A Florida jury has found that Tesla was only one percent negligent in a fiery crash that killed two teenagers by disabling the speed limiter on an electric car.
Tuesday’s ruling places 90% of the blame on the driver, Barrett Riley, and 9% on his father, James Riley, who brought the lawsuit against Tesla.
Michael Brooks, the current acting director of the Center for Automotive Safety, said it was the first known case involving a Tesla crash to go to trial.
Barrett and his friend Edgar Monserrat Martinez were about to graduate from a private school in South Florida when they died in a crash in May 2018 near Fort Lauderdale Beach. One passenger in the back seat was ejected and survived.
The National Transportation Safety Board determined he was driving at 116 mph (186 km per hour) in a 30 mph (48 km per hour) zone and the cause was highly likely. of the accident “caused by the driver losing control. excessive speed. “

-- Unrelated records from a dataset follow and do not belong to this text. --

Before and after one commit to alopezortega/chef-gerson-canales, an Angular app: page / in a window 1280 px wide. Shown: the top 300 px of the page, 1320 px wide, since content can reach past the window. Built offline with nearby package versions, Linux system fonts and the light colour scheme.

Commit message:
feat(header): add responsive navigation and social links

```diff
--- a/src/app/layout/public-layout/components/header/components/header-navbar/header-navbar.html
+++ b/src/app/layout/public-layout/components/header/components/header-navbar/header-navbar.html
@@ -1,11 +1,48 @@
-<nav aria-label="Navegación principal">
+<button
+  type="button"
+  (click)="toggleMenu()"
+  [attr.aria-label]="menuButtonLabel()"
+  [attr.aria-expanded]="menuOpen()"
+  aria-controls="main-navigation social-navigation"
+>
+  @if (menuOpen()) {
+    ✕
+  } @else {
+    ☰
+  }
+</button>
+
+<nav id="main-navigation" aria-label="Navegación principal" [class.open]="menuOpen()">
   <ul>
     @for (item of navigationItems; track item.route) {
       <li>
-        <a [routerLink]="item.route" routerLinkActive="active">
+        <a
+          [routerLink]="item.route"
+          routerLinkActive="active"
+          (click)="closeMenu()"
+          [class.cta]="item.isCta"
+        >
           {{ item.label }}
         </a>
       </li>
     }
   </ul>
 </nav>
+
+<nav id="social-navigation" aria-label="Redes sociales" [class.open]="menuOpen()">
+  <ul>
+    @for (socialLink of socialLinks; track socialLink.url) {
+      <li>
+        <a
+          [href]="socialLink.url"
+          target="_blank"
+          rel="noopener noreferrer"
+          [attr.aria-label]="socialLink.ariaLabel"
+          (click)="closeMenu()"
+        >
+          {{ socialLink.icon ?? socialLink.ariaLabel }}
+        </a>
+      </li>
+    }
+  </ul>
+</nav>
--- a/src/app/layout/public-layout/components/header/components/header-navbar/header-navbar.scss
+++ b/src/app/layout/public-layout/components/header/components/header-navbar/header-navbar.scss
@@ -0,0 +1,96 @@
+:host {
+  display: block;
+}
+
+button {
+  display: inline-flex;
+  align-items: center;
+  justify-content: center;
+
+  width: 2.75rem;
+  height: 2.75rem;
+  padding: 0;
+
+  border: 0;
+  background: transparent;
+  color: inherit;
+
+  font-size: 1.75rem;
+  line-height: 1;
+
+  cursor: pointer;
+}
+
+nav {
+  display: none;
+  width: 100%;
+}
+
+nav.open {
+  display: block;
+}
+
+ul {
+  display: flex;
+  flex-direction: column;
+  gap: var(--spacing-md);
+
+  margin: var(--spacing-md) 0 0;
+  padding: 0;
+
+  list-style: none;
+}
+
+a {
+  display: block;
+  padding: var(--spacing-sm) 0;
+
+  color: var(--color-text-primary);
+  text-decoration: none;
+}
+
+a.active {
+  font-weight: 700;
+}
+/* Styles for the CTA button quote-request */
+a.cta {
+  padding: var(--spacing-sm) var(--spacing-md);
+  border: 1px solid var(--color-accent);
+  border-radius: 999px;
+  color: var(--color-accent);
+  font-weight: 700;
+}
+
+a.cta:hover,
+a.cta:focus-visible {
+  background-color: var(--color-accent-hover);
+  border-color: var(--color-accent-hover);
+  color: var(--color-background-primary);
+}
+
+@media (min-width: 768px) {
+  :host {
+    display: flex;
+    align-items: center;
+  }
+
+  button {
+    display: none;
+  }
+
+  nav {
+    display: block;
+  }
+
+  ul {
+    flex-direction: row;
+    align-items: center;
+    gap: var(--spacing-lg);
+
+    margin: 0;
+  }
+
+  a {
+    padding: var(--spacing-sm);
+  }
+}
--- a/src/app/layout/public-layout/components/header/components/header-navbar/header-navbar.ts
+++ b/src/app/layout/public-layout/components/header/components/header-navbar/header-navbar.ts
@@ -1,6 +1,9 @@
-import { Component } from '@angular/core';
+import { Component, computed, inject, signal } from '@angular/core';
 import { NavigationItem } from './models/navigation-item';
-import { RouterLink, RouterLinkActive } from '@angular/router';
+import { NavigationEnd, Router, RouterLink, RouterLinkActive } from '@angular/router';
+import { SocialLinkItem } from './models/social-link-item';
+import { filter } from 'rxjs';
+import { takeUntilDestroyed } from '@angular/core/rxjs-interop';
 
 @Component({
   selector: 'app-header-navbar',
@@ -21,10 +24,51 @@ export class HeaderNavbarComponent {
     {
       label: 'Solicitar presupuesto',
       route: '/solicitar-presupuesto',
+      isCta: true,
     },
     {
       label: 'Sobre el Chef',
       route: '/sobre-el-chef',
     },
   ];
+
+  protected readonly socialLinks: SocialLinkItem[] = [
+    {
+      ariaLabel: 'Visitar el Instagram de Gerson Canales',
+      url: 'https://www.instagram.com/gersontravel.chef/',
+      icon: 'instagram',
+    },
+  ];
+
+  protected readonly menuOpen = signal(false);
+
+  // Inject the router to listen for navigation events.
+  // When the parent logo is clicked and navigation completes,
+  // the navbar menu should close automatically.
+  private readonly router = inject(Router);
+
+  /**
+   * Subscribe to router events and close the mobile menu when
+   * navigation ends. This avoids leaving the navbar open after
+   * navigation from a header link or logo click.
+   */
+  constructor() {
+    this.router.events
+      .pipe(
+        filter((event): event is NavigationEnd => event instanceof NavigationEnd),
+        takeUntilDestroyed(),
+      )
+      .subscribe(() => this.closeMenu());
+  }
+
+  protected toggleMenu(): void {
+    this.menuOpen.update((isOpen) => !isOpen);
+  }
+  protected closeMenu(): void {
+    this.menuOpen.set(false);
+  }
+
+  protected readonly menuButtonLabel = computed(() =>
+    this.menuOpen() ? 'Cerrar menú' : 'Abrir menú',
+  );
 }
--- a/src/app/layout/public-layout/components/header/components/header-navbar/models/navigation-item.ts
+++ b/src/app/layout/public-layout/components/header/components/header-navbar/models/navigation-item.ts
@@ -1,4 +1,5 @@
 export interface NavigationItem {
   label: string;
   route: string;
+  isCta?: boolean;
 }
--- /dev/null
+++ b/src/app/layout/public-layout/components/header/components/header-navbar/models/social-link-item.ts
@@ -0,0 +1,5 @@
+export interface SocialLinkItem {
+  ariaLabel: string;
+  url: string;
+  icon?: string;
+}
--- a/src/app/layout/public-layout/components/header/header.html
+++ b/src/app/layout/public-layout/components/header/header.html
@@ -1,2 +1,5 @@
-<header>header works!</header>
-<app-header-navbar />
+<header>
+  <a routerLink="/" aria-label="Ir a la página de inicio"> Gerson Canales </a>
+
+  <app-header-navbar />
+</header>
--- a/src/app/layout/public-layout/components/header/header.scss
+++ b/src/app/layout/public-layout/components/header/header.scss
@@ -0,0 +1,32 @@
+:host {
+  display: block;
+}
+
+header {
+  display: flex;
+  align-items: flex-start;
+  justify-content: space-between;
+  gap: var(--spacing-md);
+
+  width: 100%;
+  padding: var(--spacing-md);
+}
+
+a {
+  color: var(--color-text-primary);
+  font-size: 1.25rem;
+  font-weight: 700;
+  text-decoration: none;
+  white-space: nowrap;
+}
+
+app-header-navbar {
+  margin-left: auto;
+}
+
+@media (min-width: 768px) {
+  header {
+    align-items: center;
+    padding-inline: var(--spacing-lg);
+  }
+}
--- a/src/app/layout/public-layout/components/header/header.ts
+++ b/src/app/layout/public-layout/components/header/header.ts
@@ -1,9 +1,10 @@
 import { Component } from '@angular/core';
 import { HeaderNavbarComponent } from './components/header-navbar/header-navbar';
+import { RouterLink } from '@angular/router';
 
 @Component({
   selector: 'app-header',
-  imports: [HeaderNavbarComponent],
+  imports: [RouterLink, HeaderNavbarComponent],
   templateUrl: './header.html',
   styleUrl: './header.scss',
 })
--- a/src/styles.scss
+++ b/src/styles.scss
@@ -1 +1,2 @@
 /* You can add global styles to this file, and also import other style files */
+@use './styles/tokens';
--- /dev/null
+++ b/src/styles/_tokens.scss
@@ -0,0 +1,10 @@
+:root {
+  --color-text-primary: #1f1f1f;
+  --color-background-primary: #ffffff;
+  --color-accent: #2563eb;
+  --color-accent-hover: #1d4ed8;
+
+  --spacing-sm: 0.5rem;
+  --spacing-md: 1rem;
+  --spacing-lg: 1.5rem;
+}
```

James claims the crash was “totally survivable” and the fire that ensued killed the teenagers, but the judge dismissed his lawsuit that Tesla designed faulty lithium ion batteries. “explodes into an uncontrollable and fatal fire” on impact.
James also said Tesla removed a speed limiter without his permission. He ordered devices to be installed to prevent his son from driving at more than 85 miles per hour (136 kilometers per hour).
An investigation found that about a month before the crash, the teen asked workers at Tesla’s Dania Beach dealership to bring the car back to normal while it was being serviced.
Tesla denies negligence in disabling the speed limiter. The company argued that the teen’s parents were negligent in allowing him to operate the vehicle “when they learned of his history of speeding and reckless driving,” according to the judge’s instructions for jury.
Brooks, at the Center for Automotive Safety, said other lawsuits are pending against Tesla related to the vehicle’s fully autonomous and autonomous driving systems.